[The task]
Among the records below, how many lines contain the word "white"? The answer is a single number.

##########

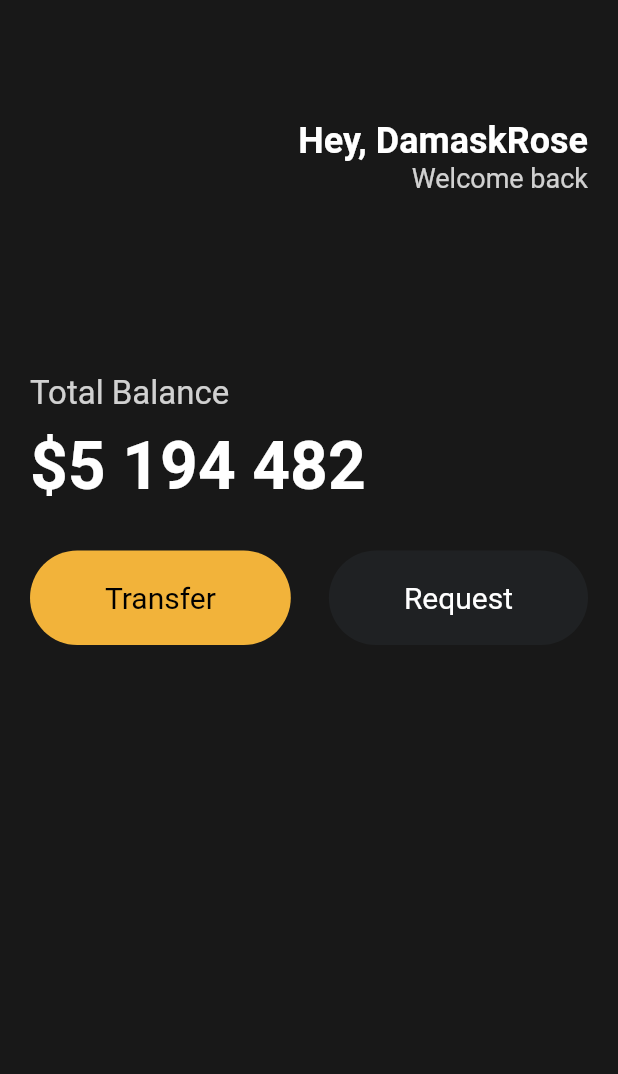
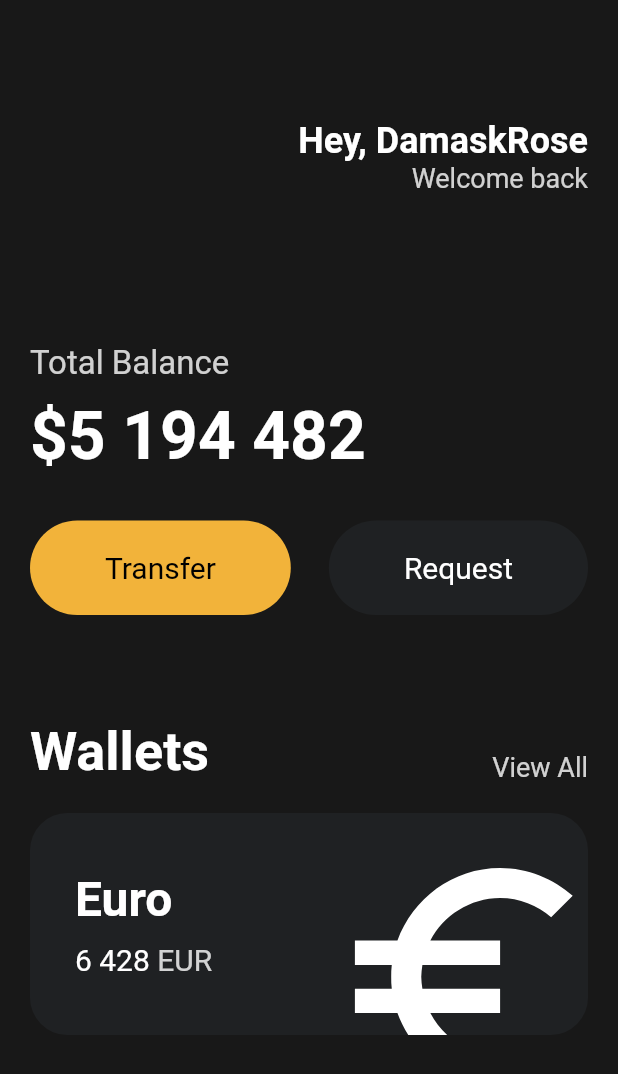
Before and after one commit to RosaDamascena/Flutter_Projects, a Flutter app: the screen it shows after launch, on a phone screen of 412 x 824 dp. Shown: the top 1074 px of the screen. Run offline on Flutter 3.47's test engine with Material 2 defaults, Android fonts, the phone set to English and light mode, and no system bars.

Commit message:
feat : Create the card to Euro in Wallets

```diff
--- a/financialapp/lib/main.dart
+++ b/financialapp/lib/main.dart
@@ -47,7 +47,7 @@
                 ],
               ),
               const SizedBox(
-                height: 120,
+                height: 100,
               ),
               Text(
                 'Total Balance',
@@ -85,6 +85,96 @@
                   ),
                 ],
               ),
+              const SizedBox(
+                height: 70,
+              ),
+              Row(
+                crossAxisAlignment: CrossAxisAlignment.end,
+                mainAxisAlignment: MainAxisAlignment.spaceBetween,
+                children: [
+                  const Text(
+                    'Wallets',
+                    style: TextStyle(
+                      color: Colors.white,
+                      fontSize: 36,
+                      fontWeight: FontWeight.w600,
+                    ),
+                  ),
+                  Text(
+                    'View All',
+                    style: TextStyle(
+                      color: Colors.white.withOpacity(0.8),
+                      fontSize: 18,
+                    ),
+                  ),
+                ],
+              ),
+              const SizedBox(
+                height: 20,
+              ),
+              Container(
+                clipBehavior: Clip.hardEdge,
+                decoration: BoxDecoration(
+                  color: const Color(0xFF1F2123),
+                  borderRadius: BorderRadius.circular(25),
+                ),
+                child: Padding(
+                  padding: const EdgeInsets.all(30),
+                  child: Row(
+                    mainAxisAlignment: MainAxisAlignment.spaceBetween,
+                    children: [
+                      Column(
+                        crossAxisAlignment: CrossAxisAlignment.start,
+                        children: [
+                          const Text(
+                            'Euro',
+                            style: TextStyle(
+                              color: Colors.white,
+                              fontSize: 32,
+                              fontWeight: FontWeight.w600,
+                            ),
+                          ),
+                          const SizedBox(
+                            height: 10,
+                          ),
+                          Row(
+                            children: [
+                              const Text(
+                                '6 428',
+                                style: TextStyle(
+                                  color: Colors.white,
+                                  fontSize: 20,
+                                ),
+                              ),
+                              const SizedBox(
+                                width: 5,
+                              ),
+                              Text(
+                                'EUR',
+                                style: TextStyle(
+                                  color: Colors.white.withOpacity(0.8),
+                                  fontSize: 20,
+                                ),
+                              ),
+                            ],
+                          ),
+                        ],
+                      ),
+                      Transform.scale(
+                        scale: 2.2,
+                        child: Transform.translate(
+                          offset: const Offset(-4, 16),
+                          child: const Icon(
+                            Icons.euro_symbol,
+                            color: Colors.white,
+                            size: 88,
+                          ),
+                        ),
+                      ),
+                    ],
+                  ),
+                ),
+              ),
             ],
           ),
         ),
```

##########

[Problem solution]
6